It is commonly said that, as tariff barriers to trade have fallen around the world, private barriers have become correspondingly more important; as public (tariff) protection on behalf of domestic industry against foreign competition has weakened, private (anticompetitive) protection is likely to surge.
I think this argument is a little harder to make than its proponents would have it, for two reasons: First, as tariff barriers to foreign competition fall, it becomes harder, not easier, to maintain domestic monopolies. Second, antitrust enforcement is not an unalloyed good, and, especially if practiced discriminatorily (favoring, that is, domestic firms over foreign ones), it has the potential itself to stymie rather than expand competition. Enforcement of antitrust laws may be a far bigger problem than non-enforcement.
With this in mind, I draw your attention to one of the most anticipated developments in global antitrust: China's Antitrust Law (You'll find the most recent draft (in Chinese), as well as the ABA's joint commentary on it (in English), here). It's not finalized yet, and its arrival has been impending for several years now, but it's only a matter of time before the face of global antitrust is significantly altered.
I would just point out two interesting aspects of the Chinese law. First, it provides for significant agency enforcement, with little involvement by the courts.
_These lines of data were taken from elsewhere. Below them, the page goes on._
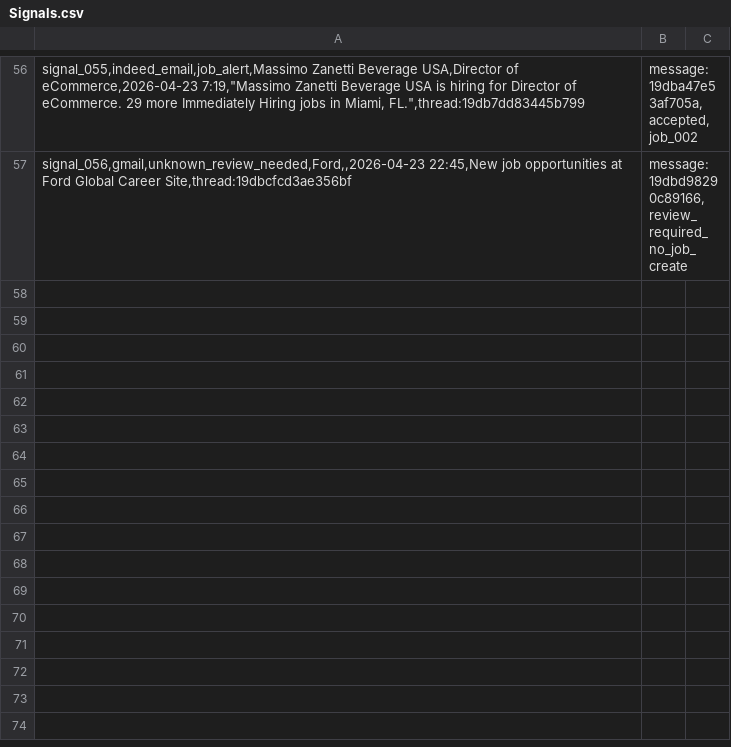
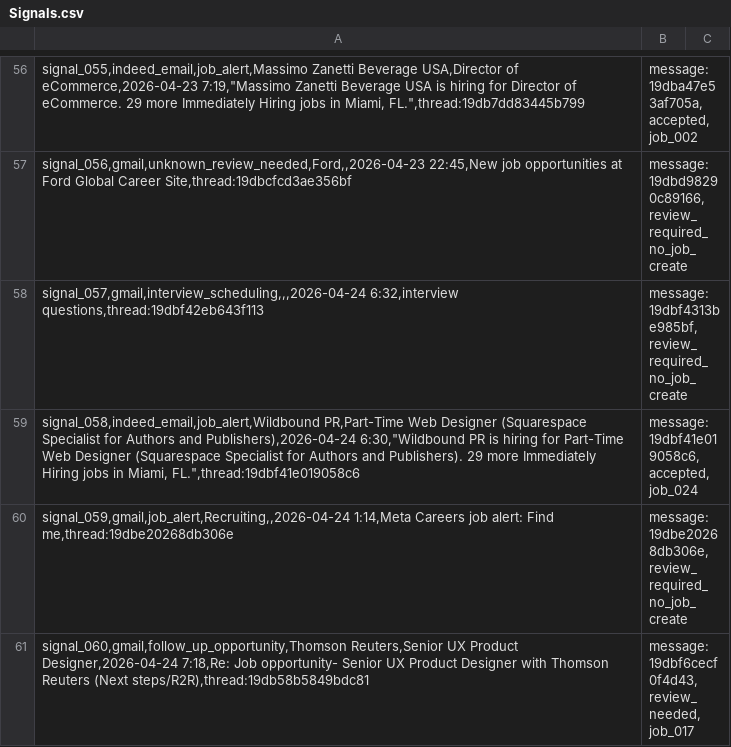
Before and after one commit to jonathonthomason/jt7-2, a CSV file: job-search-ui/data_mirror/Signals.csv, drawn as a sheet; only a part is shown, gaps mark what is left out.

```diff
--- a/job-search-ui/data_mirror/Signals.csv
+++ b/job-search-ui/data_mirror/Signals.csv
@@ -57 +57,5 @@ signal_055,indeed_email,job_alert,Massimo Zanetti Beverage USA,Director of eComm
 signal_056,gmail,unknown_review_needed,Ford,,2026-04-23 22:45,New job opportunities at Ford Global Career Site,thread:19dbcfcd3ae356bf|message:19dbd98290c89166,review_required_no_job_create
+signal_057,gmail,interview_scheduling,,,2026-04-24 6:32,interview questions,thread:19dbf42eb643f113|message:19dbf4313be985bf,review_required_no_job_create
+signal_058,indeed_email,job_alert,Wildbound PR,Part-Time Web Designer (Squarespace Specialist for Authors and Publishers),2026-04-24 6:30,"Wildbound PR is hiring for Part-Time Web Designer (Squarespace Specialist for Authors and Publishers). 29 more Immediately Hiring jobs in Miami, FL.",thread:19dbf41e019058c6|message:19dbf41e019058c6,accepted,job_024
+signal_059,gmail,job_alert,Recruiting,,2026-04-24 1:14,Meta Careers job alert: Find me,thread:19dbe20268db306e|message:19dbe20268db306e,review_required_no_job_create
+signal_060,gmail,follow_up_opportunity,Thomson Reuters,Senior UX Product Designer,2026-04-24 7:18,Re: Job opportunity- Senior UX Product Designer with Thomson Reuters (Next steps/R2R),thread:19db58b5849bdc81|message:19dbf6cecf0f4d43,review_needed,job_017
```
Also changed, not shown: job-search-ui/data_mirror/Jobs.csv, job-search-ui/data_mirror/Recruiters.csv, 16 other files.
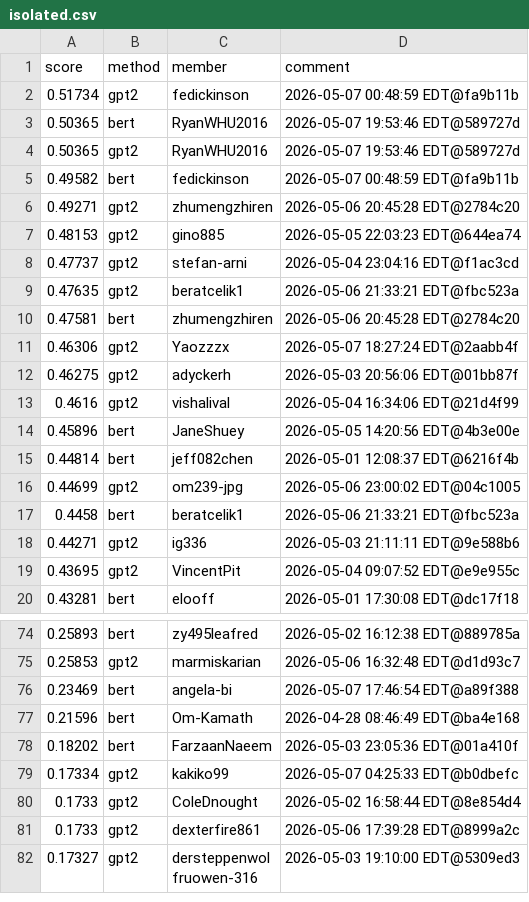
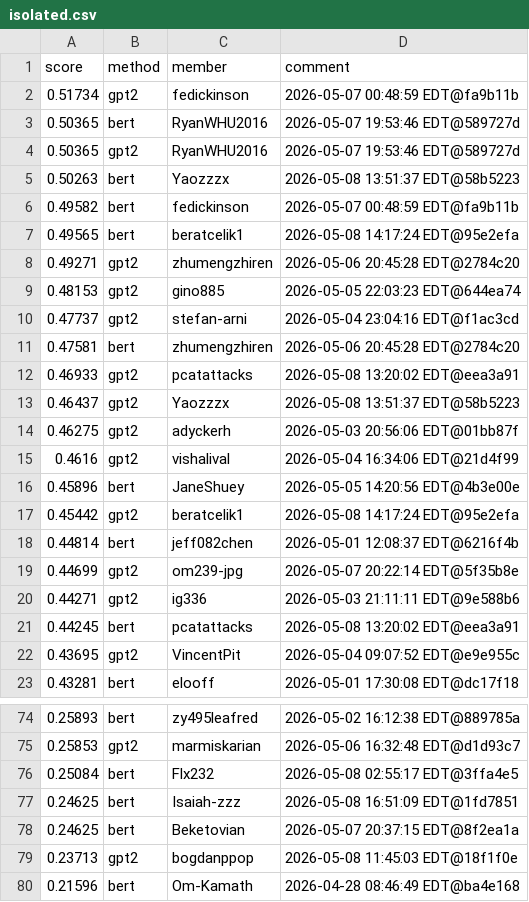
Before and after one commit to Cornell-Tech-CS5744-Spring-2026/leaderboards, a CSV file: a5/isolated.csv, drawn as a sheet; only a part is shown, gaps mark what is left out; the shorter side is filled out with more unchanged rows; the diff covers the shown part only.

Commit message:
Leaderboard Update

```diff
--- a/a5/isolated.csv
+++ b/a5/isolated.csv
@@ -4,3 +4,5 @@ score,method,member,comment
 0.50365,gpt2,RyanWHU2016,2026-05-07 19:53:46 EDT@589727d
+0.50263,bert,Yaozzzx,2026-05-08 13:51:37 EDT@58b5223
 0.49582,bert,fedickinson,2026-05-07 00:48:59 EDT@fa9b11b
+0.49565,bert,beratcelik1,2026-05-08 14:17:24 EDT@95e2efa
 0.49271,gpt2,zhumengzhiren,2026-05-06 20:45:28 EDT@2784c20
@@ -8,5 +10,5 @@ score,method,member,comment
 0.47737,gpt2,stefan-arni,2026-05-04 23:04:16 EDT@f1ac3cd
-0.47635,gpt2,beratcelik1,2026-05-06 21:33:21 EDT@fbc523a
 0.47581,bert,zhumengzhiren,2026-05-06 20:45:28 EDT@2784c20
-0.46306,gpt2,Yaozzzx,2026-05-07 18:27:24 EDT@2aabb4f
+0.46933,gpt2,pcatattacks,2026-05-08 13:20:02 EDT@eea3a91
+0.46437,gpt2,Yaozzzx,2026-05-08 13:51:37 EDT@58b5223
 0.46275,gpt2,adyckerh,2026-05-03 20:56:06 EDT@01bb87f
@@ -14,6 +16,7 @@ score,method,member,comment
 0.45896,bert,JaneShuey,2026-05-05 14:20:56 EDT@4b3e00e
+0.45442,gpt2,beratcelik1,2026-05-08 14:17:24 EDT@95e2efa
 0.44814,bert,jeff082chen,2026-05-01 12:08:37 EDT@6216f4b
-0.44699,gpt2,om239-jpg,2026-05-06 23:00:02 EDT@04c1005
-0.4458,bert,beratcelik1,2026-05-06 21:33:21 EDT@fbc523a
+0.44699,gpt2,om239-jpg,2026-05-07 20:22:14 EDT@5f35b8e
 0.44271,gpt2,ig336,2026-05-03 21:11:11 EDT@9e588b6
+0.44245,bert,pcatattacks,2026-05-08 13:20:02 EDT@eea3a91
 0.43695,gpt2,VincentPit,2026-05-04 09:07:52 EDT@e9e955c
@@ -75,3 +75,6 @@ score,method,member,comment
 0.25853,gpt2,marmiskarian,2026-05-06 16:32:48 EDT@d1d93c7
-0.23469,bert,angela-bi,2026-05-07 17:46:54 EDT@a89f388
+0.25084,bert,Flx232,2026-05-08 02:55:17 EDT@3ffa4e5
+0.24625,bert,Isaiah-zzz,2026-05-08 16:51:09 EDT@1fd7851
+0.24625,bert,Beketovian,2026-05-07 20:37:15 EDT@8f2ea1a
+0.23713,gpt2,bogdanppop,2026-05-08 11:45:03 EDT@18f1f0e
 0.21596,bert,Om-Kamath,2026-04-28 08:46:49 EDT@ba4e168
```
Also changed, not shown: 4 added rows, 10 removed rows, 25 moved rows and 5 edited cells elsewhere in this file.
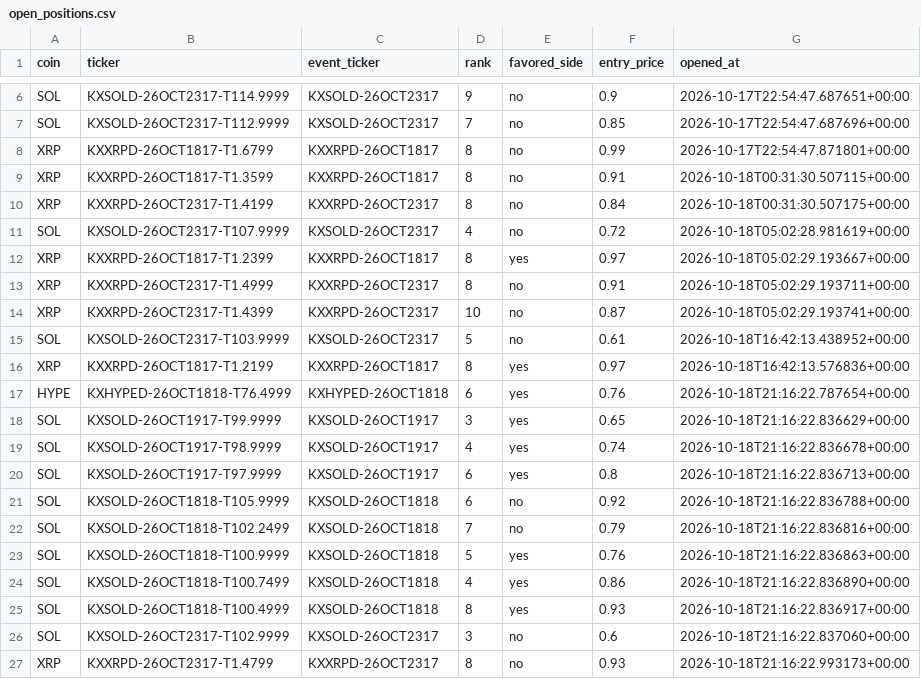
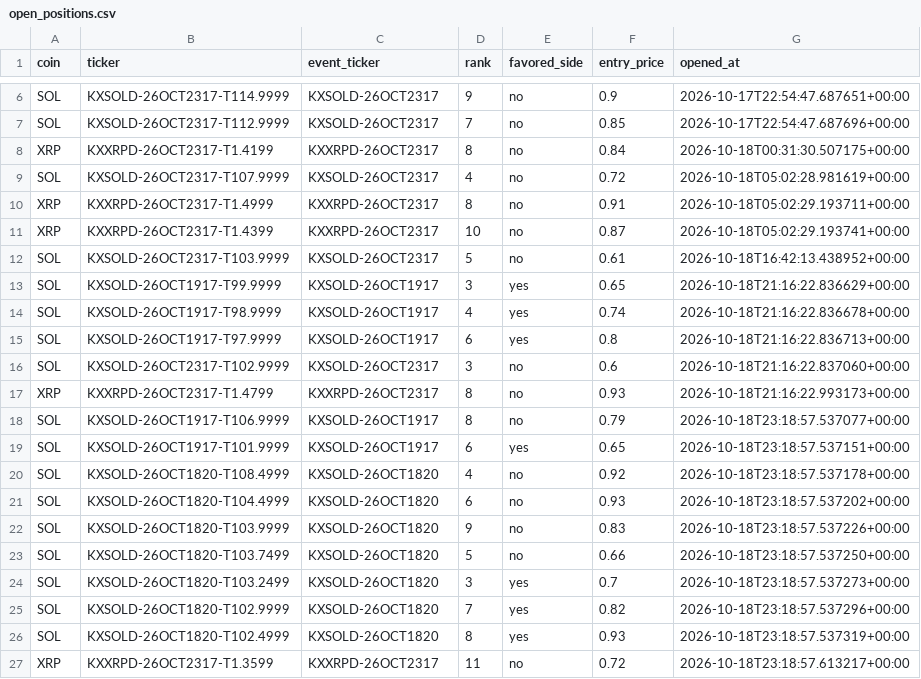
Before and after one commit to Prinxe-crypto/multicoin-midrank-bot, a CSV file: open_positions.csv, drawn as a sheet; only a part is shown, gaps mark what is left out; removed rows and columns are numbered as before the commit, all else as after; the diff names each change by its address in the sheet, - before the commit and + after, or states it on an @@ line.

```diff
--- a/open_positions.csv
+++ b/open_positions.csv
-row 8: XRP | KXXRPD-26OCT1817-T1.6799 | KXXRPD-26OCT1817 | 8 | no | 0.99 | 2026-10-17T22:54:47.871801+00:00
-row 9: XRP | KXXRPD-26OCT1817-T1.3599 | KXXRPD-26OCT1817 | 8 | no | 0.91 | 2026-10-18T00:31:30.507115+00:00
-row 12: XRP | KXXRPD-26OCT1817-T1.2399 | KXXRPD-26OCT1817 | 8 | yes | 0.97 | 2026-10-18T05:02:29.193667+00:00
-row 16: XRP | KXXRPD-26OCT1817-T1.2199 | KXXRPD-26OCT1817 | 8 | yes | 0.97 | 2026-10-18T16:42:13.576836+00:00
-row 17: HYPE | KXHYPED-26OCT1818-T76.4999 | KXHYPED-26OCT1818 | 6 | yes | 0.76 | 2026-10-18T21:16:22.787654+00:00
-row 21: SOL | KXSOLD-26OCT1818-T105.9999 | KXSOLD-26OCT1818 | 6 | no | 0.92 | 2026-10-18T21:16:22.836788+00:00
-row 22: SOL | KXSOLD-26OCT1818-T102.2499 | KXSOLD-26OCT1818 | 7 | no | 0.79 | 2026-10-18T21:16:22.836816+00:00
-row 23: SOL | KXSOLD-26OCT1818-T100.9999 | KXSOLD-26OCT1818 | 5 | yes | 0.76 | 2026-10-18T21:16:22.836863+00:00
-row 24: SOL | KXSOLD-26OCT1818-T100.7499 | KXSOLD-26OCT1818 | 4 | yes | 0.86 | 2026-10-18T21:16:22.836890+00:00
-row 25: SOL | KXSOLD-26OCT1818-T100.4999 | KXSOLD-26OCT1818 | 8 | yes | 0.93 | 2026-10-18T21:16:22.836917+00:00
+row 18: SOL | KXSOLD-26OCT1917-T106.9999 | KXSOLD-26OCT1917 | 8 | no | 0.79 | 2026-10-18T23:18:57.537077+00:00
+row 19: SOL | KXSOLD-26OCT1917-T101.9999 | KXSOLD-26OCT1917 | 6 | yes | 0.65 | 2026-10-18T23:18:57.537151+00:00
+row 20: SOL | KXSOLD-26OCT1820-T108.4999 | KXSOLD-26OCT1820 | 4 | no | 0.92 | 2026-10-18T23:18:57.537178+00:00
+row 21: SOL | KXSOLD-26OCT1820-T104.4999 | KXSOLD-26OCT1820 | 6 | no | 0.93 | 2026-10-18T23:18:57.537202+00:00
+row 22: SOL | KXSOLD-26OCT1820-T103.9999 | KXSOLD-26OCT1820 | 9 | no | 0.83 | 2026-10-18T23:18:57.537226+00:00
+row 23: SOL | KXSOLD-26OCT1820-T103.7499 | KXSOLD-26OCT1820 | 5 | no | 0.66 | 2026-10-18T23:18:57.537250+00:00
+row 24: SOL | KXSOLD-26OCT1820-T103.2499 | KXSOLD-26OCT1820 | 3 | yes | 0.7 | 2026-10-18T23:18:57.537273+00:00
+row 25: SOL | KXSOLD-26OCT1820-T102.9999 | KXSOLD-26OCT1820 | 7 | yes | 0.82 | 2026-10-18T23:18:57.537296+00:00
+row 26: SOL | KXSOLD-26OCT1820-T102.4999 | KXSOLD-26OCT1820 | 8 | yes | 0.93 | 2026-10-18T23:18:57.537319+00:00
+row 27: XRP | KXXRPD-26OCT2317-T1.3599 | KXXRPD-26OCT2317 | 11 | no | 0.72 | 2026-10-18T23:18:57.613217+00:00
```
Also changed, not shown: closed_positions.csv.
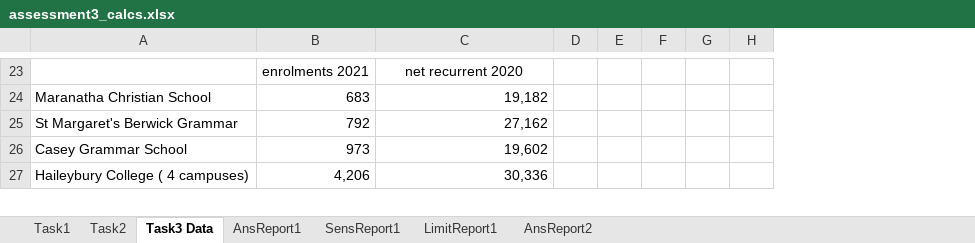
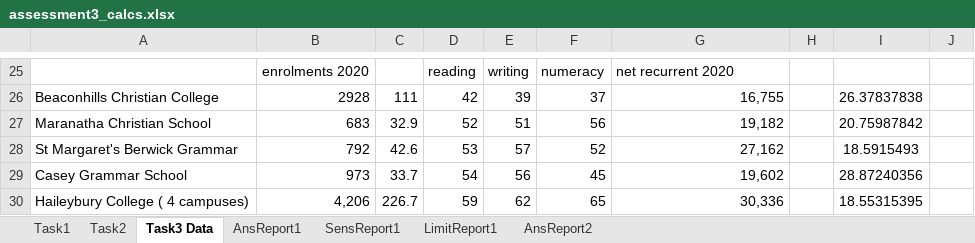
Before and after one commit to amanjit-gill-data/mcdm-roadworks, an Excel workbook: assessment3/submission/assessment3_calcs.xlsx, sheet Task3 Data, drawn as a sheet; only a part is shown, gaps mark what is left out; values as stored, in another font and other column widths than the file's, no borders; removed rows and columns are numbered as before the commit, all else as after; rows hold the shown columns only; the diff covers the shown part only; the diff names each change by its address in the sheet, - before the commit and + after, or states it on an @@ line.

Commit message:
collect data

```diff
--- a/assessment3/submission/assessment3_calcs.xlsx (sheet Task3 Data)
+++ b/assessment3/submission/assessment3_calcs.xlsx (sheet Task3 Data)
+column C, rows 27-30: 32.9 | 42.6 | 33.7 | 226.7
+column D, row 25: reading; rows 27-30: 52 | 53 | 54 | 59
+column E, row 25: writing; rows 27-30: 51 | 57 | 56 | 62
+column F, row 25: numeracy; rows 27-30: 56 | 52 | 45 | 65
-column E, empty
-column F, empty
-column G, empty
-column H, empty
+column I, rows 27-30: 20.75987842 | 18.5915493 | 28.87240356 | 18.55315395
+column J, empty
-B25: enrolments 2021
+B25: enrolments 2020
-G25 alignment: center
+G25 alignment: left
+row 26: Beaconhills Christian College | 2928 | 111 | 42 | 39 | 37 | 16,755 |  | 26.37837838
```
Also changed, not shown: 4 added rows, 2 removed rows, 15 edited cells and cell formats elsewhere in this sheet, 1 other file.
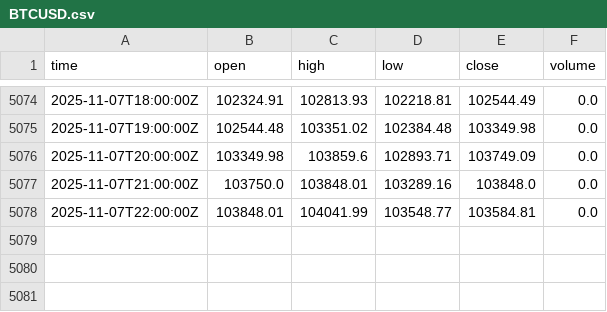
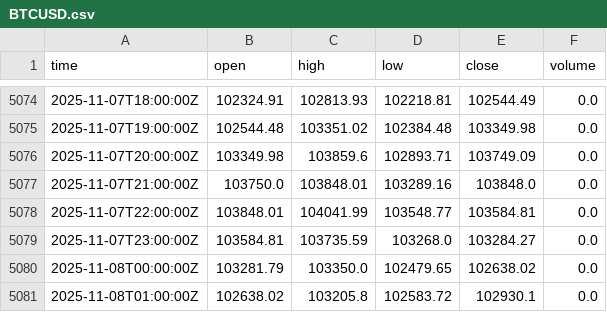
Before and after one commit to fxundergroundllc-stack/fx-h1-feed, a CSV file: data/BTCUSD.csv, drawn as a sheet; only a part is shown, gaps mark what is left out.

```diff
--- a/data/BTCUSD.csv
+++ b/data/BTCUSD.csv
@@ -5078 +5078,4 @@ time,open,high,low,close,volume
 2025-11-07T22:00:00Z,103848.01,104041.99,103548.77,103584.81,0.0
+2025-11-07T23:00:00Z,103584.81,103735.59,103268.0,103284.27,0.0
+2025-11-08T00:00:00Z,103281.79,103350.0,102479.65,102638.02,0.0
+2025-11-08T01:00:00Z,102638.02,103205.8,102583.72,102930.1,0.0
```
Also changed, not shown: data/XAUUSD.csv.
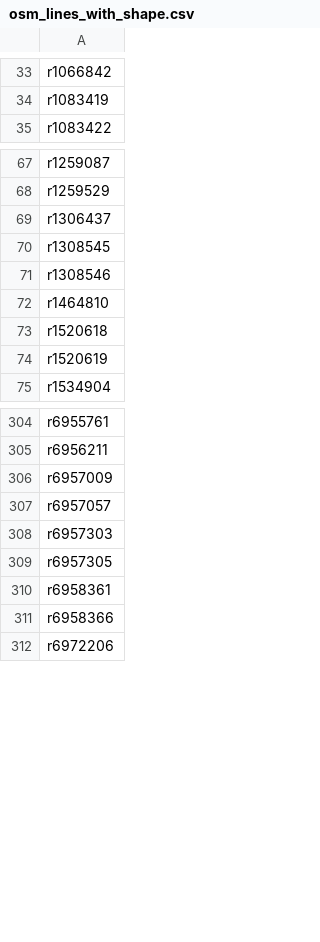
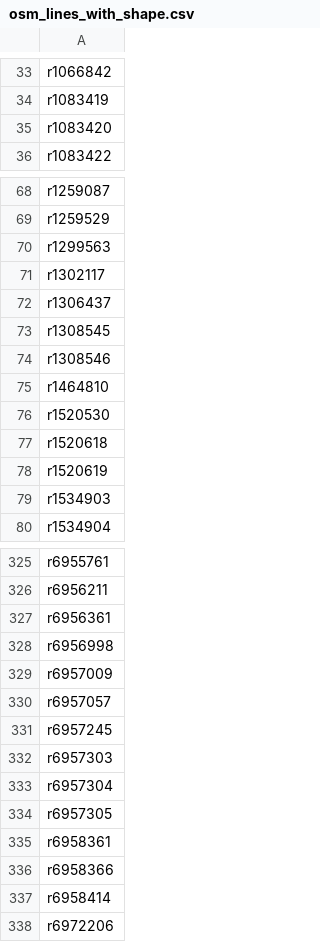
Before and after one commit to Jungle-Bus/ref-fr-STIF, a CSV file: data/osm_lines_with_shape.csv, drawn as a sheet; only a part is shown, gaps mark what is left out; the diff covers the shown part only.

```diff
--- a/data/osm_lines_with_shape.csv
+++ b/data/osm_lines_with_shape.csv
@@ -34,2 +34,3 @@ r1066842
 r1083419
+r1083420
 r1083422
@@ -68,2 +69,4 @@ r1259087
 r1259529
+r1299563
+r1302117
 r1306437
@@ -72,4 +75,6 @@ r1308546
 r1464810
+r1520530
 r1520618
 r1520619
+r1534903
 r1534904
@@ -305,5 +326,9 @@ r6955761
 r6956211
+r6956361
+r6956998
 r6957009
 r6957057
+r6957245
 r6957303
+r6957304
 r6957305
@@ -311,2 +336,3 @@ r6958361
 r6958366
+r6958414
 r6972206
```
Also changed, not shown: 31 added rows, 2 removed rows and 1 edited cell elsewhere in this file, data/idf_routes.csv, data/lignes.csv, 12 other files.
The problem here, of course, is that, as with most antitrust laws, the substance is in the enforcement, not the law itself. Antitrust laws tend to be vague and short (see sections 1 and 2 of the Sherman Act). And if you're worried about abusive enforcement of vague rules, it's obviously problematic to leave discretion in the hands of an insular agency. The law has the potential to do considerable damage, depending on how it's enforced.
But perhaps this is tempered by the other interesting aspect of the law: its application to administrative monopolies. Unlike the US antitrust laws, the Chinese law will apply (assuming, of course, effective enforcement) even to anticompetitive behavior undertaken by or under protection of government entities, including, perhaps, fully-state-owned enterprises. Private-state involvement (and corruption) runs deep in China. Vigorous enforcement of the antitrust law against government enterprises might significantly improve the business landscape there.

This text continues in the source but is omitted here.